English: The midway at the Orange County Fair,...

At the end of haying season the farmer took us all for a day away from haying to the county fair. Like most everything those first few months away from my home in the Congo, everything was new, startling and amazing. I had never seen anything like the midway at a county fair.

One of the attractions was called, Power of Sound. I don’t remember what the banners in front of the tent said, but I remember the brilliant colors of: red, silver, gold, yellow, orange and the black of words and objects exploding.

I remember the barker saying something like, “Come in and see what your words look like. – Not the printed letters, but an actual picture of the sound of your words.”

I am sure that he said it in a more irresistible way than that because I paid some of my hard-earned summers pay to go in and see what sounds looked like.

There weren’t many in that tent. None of Clarence’s three sons were interested in that show so I bravely went in alone. Now you have to remember that I was just recently out of the jungle, so to speak, and most things in the civilized world were, if not a little frightening, somewhat intimidating.

Heathkit Oscilloscope OM-2

The showman had some kinds of electronic gadgets and one with a glowing porthole like thing with cross-lines in it. I later learned it was an oscilloscope of some kind.

He started out by telling his audience that all sounds had electronic energy called frequency that could be seen visually on the screen. Even as he talked into the mike the white line moved across the screen.

He played a few notes on a trumpet, fired a cap pistol and each time the line moved differently. He invited people up from the audience and showed how each person’s voice was different.

His final act was to put a wine glass on a stand next to the oscilloscope. A large but attractive woman came out and started to sing. I didn’t much care for what she was singing. It was the opera kind of stuff that my mother liked to listen to on the radio on Saturday afternoons after we got to the States. But on the radio there was usually instrument playing along with the singing.

The woman kept singing, the line on the oscilloscope changed along with her singing. She hit a real high note. The line on the oscilloscope jumped and the glass on the stand shattered.

I walked out of that tent wondering if it was a trick or not, but at the same time aware that the words I speak had a force to them. I have since learned that the shattered glass was not a trick, but was done by the high frequency of the note that woman sang.

I have also learned that there are no neutral words; you are either speaking encouragement or fear. I am a writer, among other things, and like most writers I am pleased when someone likes what I’ve written. Whether or not someone reads what I have written is entirely up to them, but what I say is entirely up to me. The words I speak have an energy to both build up or shatter others and myself and I should be very careful what I say and how I say it.


Paul’s book The Telephone Killer published by 2nd Wind Publishing is now available on Amazon and from the publisher. Kindle and Nook versions just $4.99. – Soon to be available as an audiobook.
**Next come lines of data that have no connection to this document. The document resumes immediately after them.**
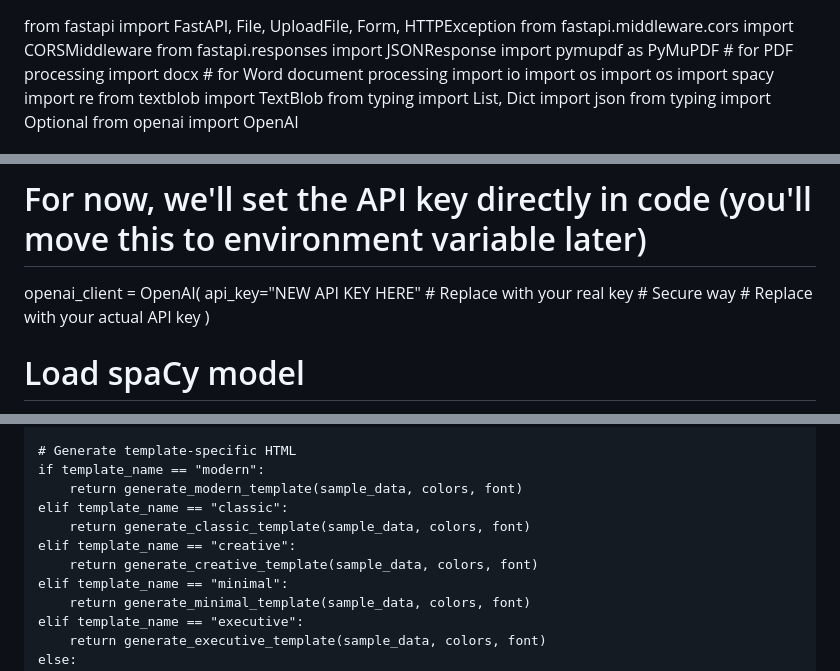
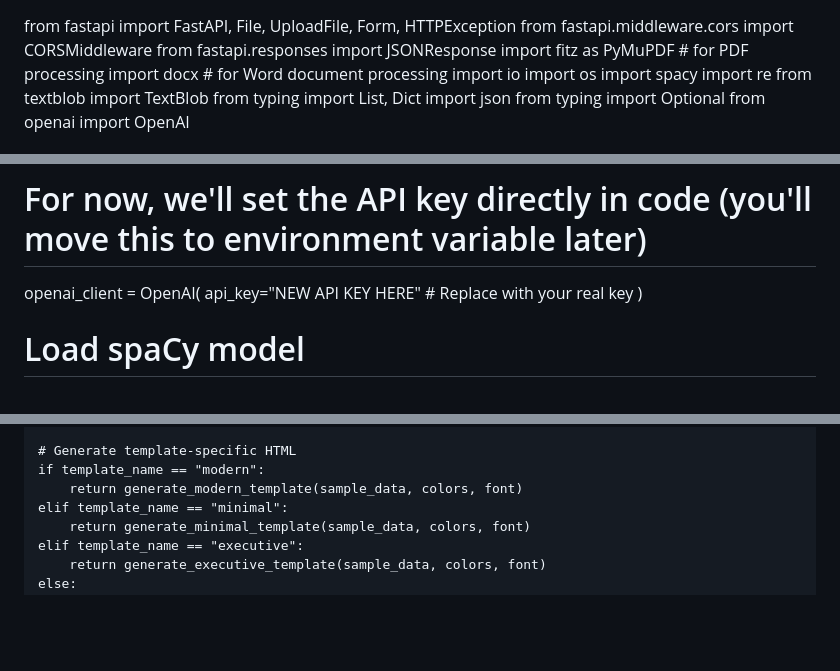
Before and after one commit to sskdinesh2-blip/ai-resume-tool, a Markdown page: backend/README.md, 3 parts joined by grey strips. GitHub-like rendering; blank space fills up the shorter version.

```diff
--- a/backend/README.md
+++ b/backend/README.md
@@ -1,10 +1,9 @@
 from fastapi import FastAPI, File, UploadFile, Form, HTTPException
 from fastapi.middleware.cors import CORSMiddleware
 from fastapi.responses import JSONResponse
-import pymupdf as PyMuPDF  # for PDF processing
+import fitz as PyMuPDF  # for PDF processing
 import docx    # for Word document processing
 import io
-import os
 import os
 import spacy
 import re
@@ -33,8 +32,9 @@ app.add_middleware(
 # Initialize OpenAI client
 # For now, we'll set the API key directly in code (you'll move this to environment variable later)
 openai_client = OpenAI(
-    api_key="NEW API KEY HERE"  # Replace with your real key  # Secure way  # Replace with your actual API key
+    api_key="NEW API KEY HERE"  # Replace with your real key
 )
+
 # Load spaCy model
 try:
     nlp = spacy.load("en_core_web_sm")
@@ -669,10 +775,6 @@ def generate_template_html(template_name, template_config, colors, font, layout,
     # Generate template-specific HTML
     if template_name == "modern":
         return generate_modern_template(sample_data, colors, font)
-    elif template_name == "classic":
-        return generate_classic_template(sample_data, colors, font)
-    elif template_name == "creative":
-        return generate_creative_template(sample_data, colors, font)
     elif template_name == "minimal":
         return generate_minimal_template(sample_data, colors, font)
     elif template_name == "executive":
```
Also changed, not shown: other parts of backend/README.md (+144 -41 lines).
Murder Sets Sail  now available from Second Wind Publishing and on AmazonKindle and Nook versions just $4.99,

Body On the Church Steps coming soon from Second Wind Publishing.


Filed under books, fiction, Paul J. Stam, writing

Some People Are Just Lucky

Like I said, some people are just lucky. There is no other way to explain it and I’m one of them. You’ve all heard the cliché, “It’s not what you know, but who you know that counts.” Another one is, ”It’s better to be lucky than smart.” Well, I am very lucky in that I know (via the Internet) Mike Simpson and the fine folks at Second Wind Publishing who are the “who you know that counts” part of the clichés.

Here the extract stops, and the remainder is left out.